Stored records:
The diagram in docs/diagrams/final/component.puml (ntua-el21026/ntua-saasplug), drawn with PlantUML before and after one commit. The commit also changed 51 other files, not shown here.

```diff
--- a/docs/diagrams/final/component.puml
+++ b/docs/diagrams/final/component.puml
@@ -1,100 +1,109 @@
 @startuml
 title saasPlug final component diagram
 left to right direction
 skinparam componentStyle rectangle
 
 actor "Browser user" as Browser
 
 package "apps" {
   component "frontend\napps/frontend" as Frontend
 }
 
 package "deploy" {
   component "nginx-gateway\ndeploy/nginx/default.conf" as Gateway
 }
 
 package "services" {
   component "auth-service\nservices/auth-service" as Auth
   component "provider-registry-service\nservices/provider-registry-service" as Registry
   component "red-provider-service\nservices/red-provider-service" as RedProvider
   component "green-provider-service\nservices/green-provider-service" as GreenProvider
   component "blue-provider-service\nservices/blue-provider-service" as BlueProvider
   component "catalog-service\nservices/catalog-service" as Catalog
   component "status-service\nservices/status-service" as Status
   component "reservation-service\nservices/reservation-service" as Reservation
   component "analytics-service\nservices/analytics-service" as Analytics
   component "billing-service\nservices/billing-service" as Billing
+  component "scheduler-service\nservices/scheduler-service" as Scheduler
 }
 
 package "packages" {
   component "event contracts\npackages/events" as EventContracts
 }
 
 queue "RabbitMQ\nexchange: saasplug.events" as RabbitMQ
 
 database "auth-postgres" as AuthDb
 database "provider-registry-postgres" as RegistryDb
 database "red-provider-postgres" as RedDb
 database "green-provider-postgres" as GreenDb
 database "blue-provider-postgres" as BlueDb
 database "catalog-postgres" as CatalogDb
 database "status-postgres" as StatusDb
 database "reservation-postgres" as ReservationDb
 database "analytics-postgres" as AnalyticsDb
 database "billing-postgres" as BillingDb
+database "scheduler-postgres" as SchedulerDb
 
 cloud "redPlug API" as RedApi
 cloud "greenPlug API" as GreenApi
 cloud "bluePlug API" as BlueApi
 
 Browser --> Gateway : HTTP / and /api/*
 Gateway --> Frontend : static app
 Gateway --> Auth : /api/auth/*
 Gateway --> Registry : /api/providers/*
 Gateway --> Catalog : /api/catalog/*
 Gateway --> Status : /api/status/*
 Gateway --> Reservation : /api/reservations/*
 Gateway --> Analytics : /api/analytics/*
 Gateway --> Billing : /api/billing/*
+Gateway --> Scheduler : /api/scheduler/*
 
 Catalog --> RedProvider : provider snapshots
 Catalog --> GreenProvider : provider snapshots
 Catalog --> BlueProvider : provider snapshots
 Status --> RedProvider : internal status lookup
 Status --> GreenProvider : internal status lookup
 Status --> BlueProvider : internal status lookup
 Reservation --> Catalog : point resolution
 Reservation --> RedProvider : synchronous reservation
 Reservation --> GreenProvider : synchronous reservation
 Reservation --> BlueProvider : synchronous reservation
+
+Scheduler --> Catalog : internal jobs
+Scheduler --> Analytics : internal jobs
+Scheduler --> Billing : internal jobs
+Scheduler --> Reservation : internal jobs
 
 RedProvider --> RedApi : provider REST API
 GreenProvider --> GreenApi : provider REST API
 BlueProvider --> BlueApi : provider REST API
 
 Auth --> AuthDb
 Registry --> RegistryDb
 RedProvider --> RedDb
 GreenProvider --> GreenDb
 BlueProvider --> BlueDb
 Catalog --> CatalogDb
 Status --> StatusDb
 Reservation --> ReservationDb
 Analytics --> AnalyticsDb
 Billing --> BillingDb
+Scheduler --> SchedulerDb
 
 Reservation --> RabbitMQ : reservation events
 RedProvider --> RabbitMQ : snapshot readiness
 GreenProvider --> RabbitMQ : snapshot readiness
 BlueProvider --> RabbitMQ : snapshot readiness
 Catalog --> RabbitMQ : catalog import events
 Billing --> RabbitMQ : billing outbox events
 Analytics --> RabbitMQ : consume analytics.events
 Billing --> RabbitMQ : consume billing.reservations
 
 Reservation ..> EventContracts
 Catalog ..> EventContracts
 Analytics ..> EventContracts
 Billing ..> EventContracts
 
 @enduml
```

TASK DIRECTIONS: Copy out the records once more, with nothing altered.

ANSWER FOR THIS EXERCISE:
The diagram in docs/diagrams/final/component.puml (ntua-el21026/ntua-saasplug), drawn with PlantUML before and after one commit. The commit also changed 51 other files, not shown here.

```diff
--- a/docs/diagrams/final/component.puml
+++ b/docs/diagrams/final/component.puml
@@ -1,100 +1,109 @@
 @startuml
 title saasPlug final component diagram
 left to right direction
 skinparam componentStyle rectangle
 
 actor "Browser user" as Browser
 
 package "apps" {
   component "frontend\napps/frontend" as Frontend
 }
 
 package "deploy" {
   component "nginx-gateway\ndeploy/nginx/default.conf" as Gateway
 }
 
 package "services" {
   component "auth-service\nservices/auth-service" as Auth
   component "provider-registry-service\nservices/provider-registry-service" as Registry
   component "red-provider-service\nservices/red-provider-service" as RedProvider
   component "green-provider-service\nservices/green-provider-service" as GreenProvider
   component "blue-provider-service\nservices/blue-provider-service" as BlueProvider
   component "catalog-service\nservices/catalog-service" as Catalog
   component "status-service\nservices/status-service" as Status
   component "reservation-service\nservices/reservation-service" as Reservation
   component "analytics-service\nservices/analytics-service" as Analytics
   component "billing-service\nservices/billing-service" as Billing
+  component "scheduler-service\nservices/scheduler-service" as Scheduler
 }
 
 package "packages" {
   component "event contracts\npackages/events" as EventContracts
 }
 
 queue "RabbitMQ\nexchange: saasplug.events" as RabbitMQ
 
 database "auth-postgres" as AuthDb
 database "provider-registry-postgres" as RegistryDb
 database "red-provider-postgres" as RedDb
 database "green-provider-postgres" as GreenDb
 database "blue-provider-postgres" as BlueDb
 database "catalog-postgres" as CatalogDb
 database "status-postgres" as StatusDb
 database "reservation-postgres" as ReservationDb
 database "analytics-postgres" as AnalyticsDb
 database "billing-postgres" as BillingDb
+database "scheduler-postgres" as SchedulerDb
 
 cloud "redPlug API" as RedApi
 cloud "greenPlug API" as GreenApi
 cloud "bluePlug API" as BlueApi
 
 Browser --> Gateway : HTTP / and /api/*
 Gateway --> Frontend : static app
 Gateway --> Auth : /api/auth/*
 Gateway --> Registry : /api/providers/*
 Gateway --> Catalog : /api/catalog/*
 Gateway --> Status : /api/status/*
 Gateway --> Reservation : /api/reservations/*
 Gateway --> Analytics : /api/analytics/*
 Gateway --> Billing : /api/billing/*
+Gateway --> Scheduler : /api/scheduler/*
 
 Catalog --> RedProvider : provider snapshots
 Catalog --> GreenProvider : provider snapshots
 Catalog --> BlueProvider : provider snapshots
 Status --> RedProvider : internal status lookup
 Status --> GreenProvider : internal status lookup
 Status --> BlueProvider : internal status lookup
 Reservation --> Catalog : point resolution
 Reservation --> RedProvider : synchronous reservation
 Reservation --> GreenProvider : synchronous reservation
 Reservation --> BlueProvider : synchronous reservation
+
+Scheduler --> Catalog : internal jobs
+Scheduler --> Analytics : internal jobs
+Scheduler --> Billing : internal jobs
+Scheduler --> Reservation : internal jobs
 
 RedProvider --> RedApi : provider REST API
 GreenProvider --> GreenApi : provider REST API
 BlueProvider --> BlueApi : provider REST API
 
 Auth --> AuthDb
 Registry --> RegistryDb
 RedProvider --> RedDb
 GreenProvider --> GreenDb
 BlueProvider --> BlueDb
 Catalog --> CatalogDb
 Status --> StatusDb
 Reservation --> ReservationDb
 Analytics --> AnalyticsDb
 Billing --> BillingDb
+Scheduler --> SchedulerDb
 
 Reservation --> RabbitMQ : reservation events
 RedProvider --> RabbitMQ : snapshot readiness
 GreenProvider --> RabbitMQ : snapshot readiness
 BlueProvider --> RabbitMQ : snapshot readiness
 Catalog --> RabbitMQ : catalog import events
 Billing --> RabbitMQ : billing outbox events
 Analytics --> RabbitMQ : consume analytics.events
 Billing --> RabbitMQ : consume billing.reservations
 
 Reservation ..> EventContracts
 Catalog ..> EventContracts
 Analytics ..> EventContracts
 Billing ..> EventContracts
 
 @enduml
```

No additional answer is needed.